“I wanted to follow up to let you know the impact this article had on me.”

I had a massive smile on my face as I read the email. It came from a reader who had commented on an article a few weeks prior. The article had resonated with her, and she said she was going to follow the advice I had given.

To be honest, when I read her original comment, I was happy but thought it was a nice throwaway line. Just to let me know, she liked my article.

“Thanks for the article. I’m going to try this advice.”

It made me feel good. When I pound away on a laptop at a volume that disturbs my snoring dog, it is in the hope it will entertain and educate the reader. And possibly make me a few dollars.

I replied back to her.

Glad you liked the article. Let me know how you go with this process.

I have written similar replies to many of my comments. But this time, the person actually did follow up and get back to me with an update. She told me the article’s impact on her and what changes she had implemented based on my advice.

My words actually had made a difference to somebody.
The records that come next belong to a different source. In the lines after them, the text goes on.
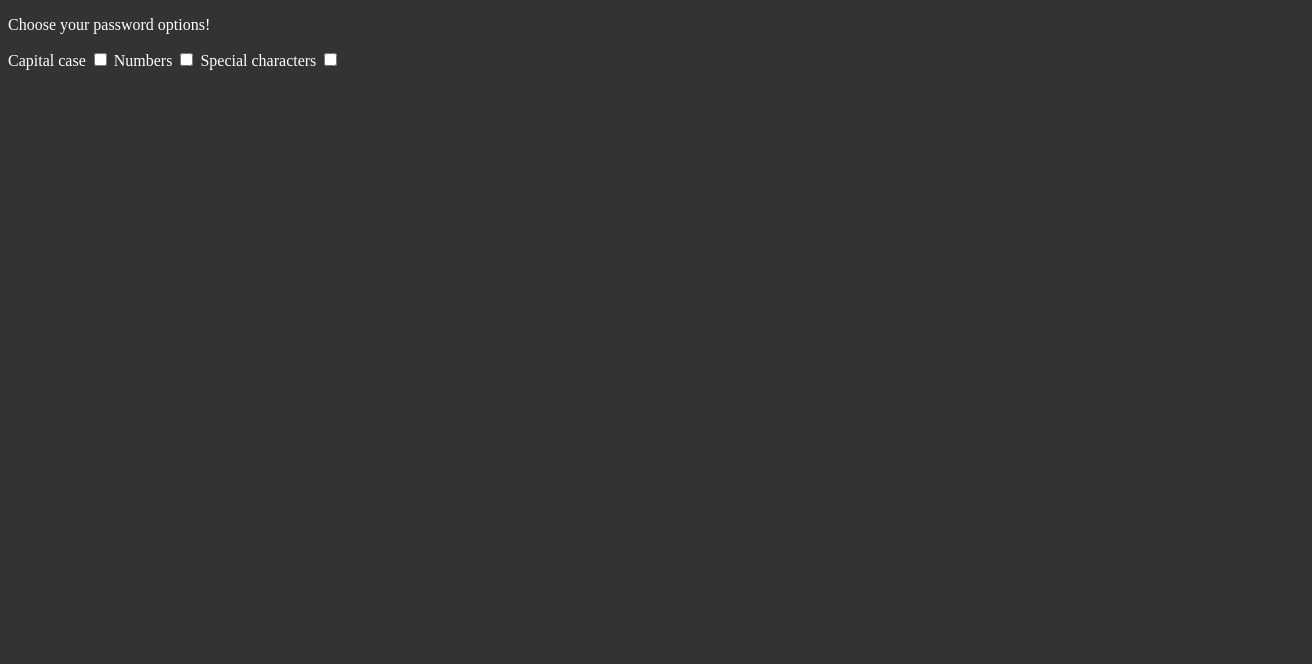
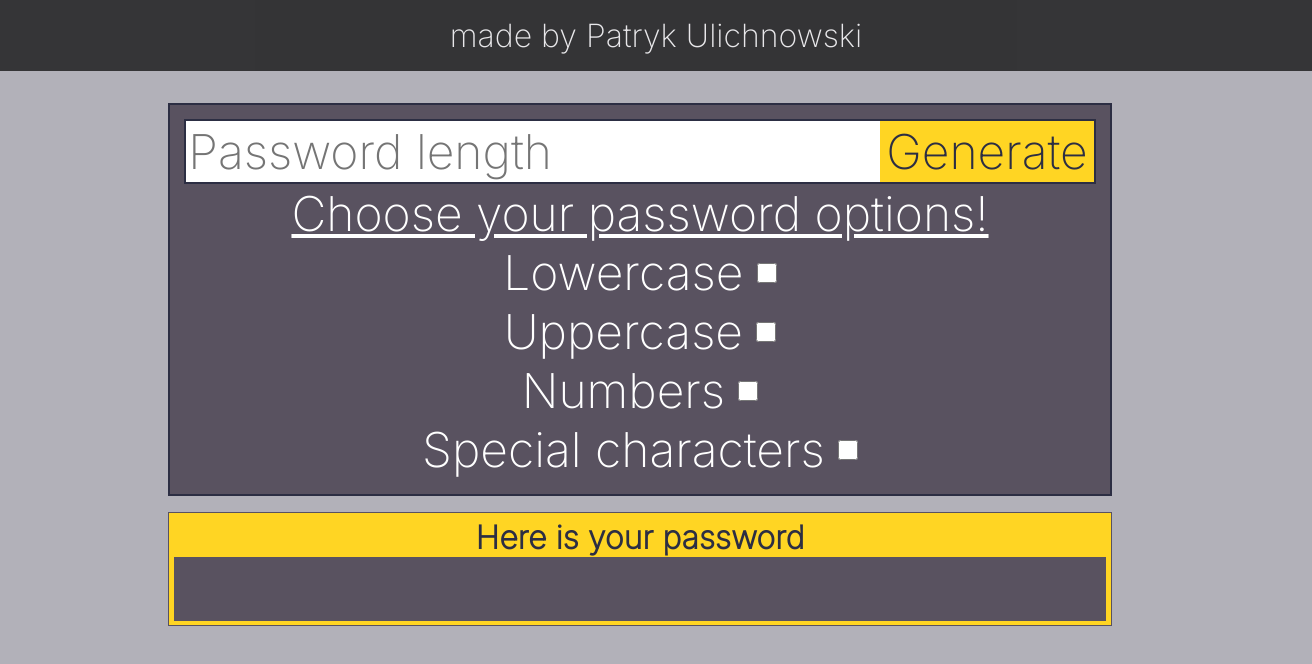
Before and after one commit to patrykUlichnowski/randomPasswordsGenerator, a plain HTML site: page index.html in a window 1280 px wide. Shown: the whole page, 1312 px wide, since content can reach past the window. Drawn offline with Linux system fonts and the light colour scheme.

Commit message:
working generator

```diff
--- a/index.html
+++ b/index.html
@@ -7,24 +7,46 @@
   <meta name="viewport" content="width=device-width, initial-scale=1.0">
   <title>RandomPasswordGenerator</title>
   <link rel="stylesheet" href="style.css">
+  <!-- font -->
+  <link rel="preconnect" href="https://fonts.googleapis.com">
+  <link rel="preconnect" href="https://fonts.gstatic.com" crossorigin>
+  <link href="https://fonts.googleapis.com/css2?family=Inter:wght@200&display=swap" rel="stylesheet">
 </head>
 
 <body>
-  <div>
+  <header>
+    made by Patryk Ulichnowski
+  </header>
+  <div class="grid-wrap">
+    <div class="options">
+      <div class="generator">
+        <input type="number" placeholder="Password length" id='passwdlgth'>
+        <button id='genButton' onclick="generatePassword()">Generate</button>
+      </div>
       <p>Choose your password options!</p>
       <label>
-      Capital case
-      <input type="checkbox">
+        Lowercase
+        <input type="checkbox" id='lcase'>
+      </label>
+      <label>
+        Uppercase
+        <input type="checkbox" id='ucase'>
       </label>
       <label>
         Numbers
-      <input type="checkbox">
+        <input type="checkbox" id='nums'>
       </label>
       <label>
         Special characters
-      <input type="checkbox">
+        <input type="checkbox" id='chars'>
       </label>
     </div>
+    <div class="passwdbox">
+      <h1>Here is your password</h1>
+      <p id='passwdP'></p>
+    </div>
+  </div>
+  <script src="script.js"></script>
 </body>
 
 </html>
--- a/script.js
+++ b/script.js
@@ -0,0 +1,31 @@
+function generatePassword() {
+
+  let userChooseString = '';
+  let password = '';
+  const upperCaseString = 'QWERTYUIOPASDFGHJKLZXCVBNM';
+  const lowerCaseString = 'qwertyuiopasdfghjklzxcvbnm';
+  const numberString = '1234567890';
+  const specialcharactersString = `~!@#$%^&*()-_=+|]}[{;:,<.>/?`
+
+  const lowerCaseCheckbox = document.getElementById('lcase');
+  const upperCaseCheckbox = document.getElementById('ucase');
+  const numbersCheckbox = document.getElementById('nums');
+  const specialCharactersCheckbox = document.getElementById('chars');
+
+  const passwordBox = document.getElementById('passwdP');
+  const passwordLength = document.getElementById('passwdlgth').value;
+
+  if (!lowerCaseCheckbox.checked && !upperCaseCheckbox.checked && !numbersCheckbox.checked && !specialCharactersCheckbox.checked) {
+    passwordBox.innerText = 'You have to choose at least one option!'
+  } else {
+    if (lowerCaseCheckbox.checked) userChooseString += lowerCaseString
+    if (upperCaseCheckbox.checked) userChooseString += upperCaseString
+    if (numbersCheckbox.checked) userChooseString += numberString
+    if (specialCharactersCheckbox.checked) userChooseString += specialcharactersString
+    for (let i = 0; i < passwordLength; i++) {
+      let randomIndex = Math.floor(Math.random() * userChooseString.length);
+      password += userChooseString[randomIndex]
+    }
+    passwordBox.innerText = password;
+  }
+}
--- a/style.css
+++ b/style.css
@@ -1,4 +1,99 @@
+*{
+  margin: 0;
+  font-family: 'Inter', sans-serif;
+}
+
+header{
+  width: 100%;
+  background: black;
+  color: white;
+  opacity: 0.7;
+  padding: 0;
+  margin: 0;
+  text-align: center;
+  font-size: 2rem;
+  padding: 0.5em;
+  margin-bottom: 1em;
+}
+
 body{
-  background: #333;
+  background: #B2B1B9;
   color: white;
+  padding: 0;
 }
+
+.options{
+  padding: 0.3em;
+  background: #595260;
+  font-size: 3rem;
+  display: grid;
+  justify-content: center;
+  text-align: center;
+  border: #2C2E43 solid 0.05em;
+}
+
+.options > p{
+  text-decoration: underline;
+}
+
+.grid-wrap{
+  padding: 0;
+  display: grid;
+  justify-content: center;
+}
+
+.generator{
+  padding: 0;
+  border: #2C2E43 solid 0.05em;
+  width: auto;
+  display: flex;
+  justify-content: center;
+}
+
+.generator >input{
+  font-size: 3rem;
+  border: none;
+  width: auto;
+}
+
+.generator > button{
+  font-size: 3rem;
+  width: auto;
+  border-radius: 0;
+  border:none;
+  background: #FFD523;
+  color: #2C2E43;
+}
+
+.generator > button:hover{
+  background: orange;
+  cursor: pointer;
+}
+
+label{
+  display: flex;
+  justify-content: center;
+  align-items: center;
+}
+
+label > input[type='checkbox']{
+  margin-left: 1em;
+  width: 1.5em;
+  height: 1.5em;
+}
+
+.passwdbox{
+  padding: 0.3em;
+  text-align: center;
+  margin-top: 1em;
+  background: #FFD523;
+  color: #2C2E43;
+  border: #595260 solid 0.05em;
+}
+
+.passwdbox > p{
+  font-size: 2rem;
+  background: #595260;
+  color: #FFD523;
+  padding: 1em;
+}
```
Lines whose indentation alone changed are shown as unchanged.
I was jumping around the room with excitement.

The writer’s oath

Writers have a lot of responsibility on or shoulders. So often, our words are taken as gospel — even if they are not. If other occupations have to take an oath, maybe we should as well.
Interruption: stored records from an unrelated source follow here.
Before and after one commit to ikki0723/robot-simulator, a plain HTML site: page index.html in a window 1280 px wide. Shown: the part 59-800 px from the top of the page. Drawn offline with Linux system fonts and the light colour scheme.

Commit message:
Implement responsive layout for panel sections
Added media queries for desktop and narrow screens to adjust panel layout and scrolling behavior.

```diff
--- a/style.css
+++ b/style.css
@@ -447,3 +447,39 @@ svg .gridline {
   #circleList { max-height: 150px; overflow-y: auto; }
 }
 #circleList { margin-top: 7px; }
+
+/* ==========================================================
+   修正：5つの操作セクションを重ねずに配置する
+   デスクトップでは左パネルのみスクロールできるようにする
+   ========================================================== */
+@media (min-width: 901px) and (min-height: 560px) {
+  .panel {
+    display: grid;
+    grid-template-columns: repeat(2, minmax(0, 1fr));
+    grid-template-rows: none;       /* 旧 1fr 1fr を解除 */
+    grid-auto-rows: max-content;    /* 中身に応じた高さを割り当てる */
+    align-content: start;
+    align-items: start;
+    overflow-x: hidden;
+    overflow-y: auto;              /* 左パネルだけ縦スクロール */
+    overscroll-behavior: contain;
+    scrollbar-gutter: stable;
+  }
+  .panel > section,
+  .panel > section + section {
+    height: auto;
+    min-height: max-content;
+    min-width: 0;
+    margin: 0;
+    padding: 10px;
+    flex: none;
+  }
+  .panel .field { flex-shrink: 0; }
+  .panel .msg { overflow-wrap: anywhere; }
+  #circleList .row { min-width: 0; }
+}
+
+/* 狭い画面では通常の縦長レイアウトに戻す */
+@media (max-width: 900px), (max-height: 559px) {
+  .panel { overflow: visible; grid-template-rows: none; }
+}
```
I solemnly swear on my copy of On Writing Well to only write what is true, what is entertaining, and what will actually benefit the reader. I will not be self-serving. And I promise not to ever write about how much I earn.

So help me, Hemingway.
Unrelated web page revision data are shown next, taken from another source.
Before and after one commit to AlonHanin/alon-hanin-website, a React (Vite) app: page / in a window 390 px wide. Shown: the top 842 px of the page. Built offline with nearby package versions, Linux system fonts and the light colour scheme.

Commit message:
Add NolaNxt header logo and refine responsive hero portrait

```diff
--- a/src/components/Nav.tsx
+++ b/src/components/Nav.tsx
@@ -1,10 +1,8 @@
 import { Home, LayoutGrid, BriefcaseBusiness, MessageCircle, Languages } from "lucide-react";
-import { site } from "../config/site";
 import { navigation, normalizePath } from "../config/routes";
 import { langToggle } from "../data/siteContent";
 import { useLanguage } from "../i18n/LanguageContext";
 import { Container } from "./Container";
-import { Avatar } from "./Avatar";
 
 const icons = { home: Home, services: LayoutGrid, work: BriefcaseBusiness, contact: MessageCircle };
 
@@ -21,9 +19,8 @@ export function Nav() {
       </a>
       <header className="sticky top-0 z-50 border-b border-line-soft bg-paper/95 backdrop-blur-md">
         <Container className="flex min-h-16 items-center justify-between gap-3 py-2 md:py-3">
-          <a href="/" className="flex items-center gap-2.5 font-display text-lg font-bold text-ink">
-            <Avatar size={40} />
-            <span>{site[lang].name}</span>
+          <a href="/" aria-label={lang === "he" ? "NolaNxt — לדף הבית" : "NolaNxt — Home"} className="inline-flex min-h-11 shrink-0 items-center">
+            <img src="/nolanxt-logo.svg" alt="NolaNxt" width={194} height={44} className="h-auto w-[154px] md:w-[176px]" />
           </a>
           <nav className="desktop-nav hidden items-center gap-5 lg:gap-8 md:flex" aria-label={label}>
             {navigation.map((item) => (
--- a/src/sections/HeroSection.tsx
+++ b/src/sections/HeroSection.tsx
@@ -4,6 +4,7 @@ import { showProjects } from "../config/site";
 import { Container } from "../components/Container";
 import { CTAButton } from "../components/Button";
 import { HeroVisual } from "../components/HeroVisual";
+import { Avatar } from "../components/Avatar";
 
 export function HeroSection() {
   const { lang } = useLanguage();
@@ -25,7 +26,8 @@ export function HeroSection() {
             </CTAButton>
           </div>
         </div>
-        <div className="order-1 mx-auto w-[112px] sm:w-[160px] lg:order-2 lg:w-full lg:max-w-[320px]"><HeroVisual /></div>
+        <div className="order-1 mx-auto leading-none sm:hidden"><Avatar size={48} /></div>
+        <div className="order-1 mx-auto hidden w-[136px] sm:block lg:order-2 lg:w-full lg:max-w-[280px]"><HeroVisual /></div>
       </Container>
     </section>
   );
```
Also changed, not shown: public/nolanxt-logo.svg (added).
Writers are always advised to show, don’t tell. The advice is to allow the reader to experience the story through action, words, and feelings rather than through a basic summary and description.

I’d like to add a second part to that piece of advice on the back of the writer’s oath.

Tell your tax advisor what you earn, show your readers what they can learn.

Laptop beats pen beats sword

Some of us write for ourselves. Some of us write for money. A few of us aren’t human and are AI robots typing articles.

No matter which category you fall into, you should remember you need to write for the reader. They are the ones who give us views, comments, claps, likes, tips, and money. So we have an obligation to them.

Our words are powerful — the pen is mightier than the sword, and I figure using a laptop has to be worth about ten pens. Which makes the laptop and the content we produce the equivalent of ten swords.

A lot of us peddle advice. While some of it is good, a lot of it is regurgitated, templated rubbish. When we do that, we let not only ourselves down but our readers down.

Readers may read our work and be tempted to follow our advice. Use your ten swords wisely.

Success brags are dead — and everyone needs to know it

I make money from writing. How much do I earn?

Does it really matter? Would any of you care if I wrote an article outlining my earnings? Sure it would get a load of views from other writers wanting to see how I made money. But it would offer nothing of substance to my readers.

Yet this seems to be the preferred measurement of success for writers. Earning money and then telling others how much they made. It’s been done to death, and it is boring. The IRS might be impressed and want to click and read — the rest of us, not so much.

Do you know what would be a far better article?

I Helped 3 Readers Improve Their Lives By

How 1 Minor Change Helped This Follower

3 Real-Life Outcomes From

Ok, those headlines may suck, but it’s the content that follows that matters. I would read all three of those articles — crappy headline notwithstanding. I won’t read a single article talking about earnings.

The feedback and gratitude we receive from our readers should be our motivation.

Share those stories. Tangible outcomes are more interesting than dollars.

Your readers could be improving your health

Getting a positive comment can help motivation and boosts confidence.

I get a rush of dopamine when someone tells me how much they got out of my article. I don’t get that same rush when I see an extra $100 in my account.

A study confirmed what psychologists had long suspected: that people who experience positive emotions are at a reduced risk of disease. So each one of those comments is actually improving my health.

Developing solid and meaningful connections with other people releases the hormone called oxytocin which makes us feel good.

Articles about money can’t buy you happiness.

Ash’s cliff notes for those who like to skim

  1. As writers, we have a responsibility. Only write what you genuinely believe.
  2. Enjoy your successes. Tell your tax advisor. No need to tell us — we really don’t care.
  3. Write for the reader, even if it is just one reader. Don’t write for views.
  4. Show don’t tell.
  5. Good writing will improve your health

The article I referred to at the beginning of this earned less than $20. But I got immense satisfaction from having a meaningful impact on a reader. We exchanged comments back and forth, and the whole time I had a massive smile on my face.

And that is priceless.

Photo by krakenimages on Unsplash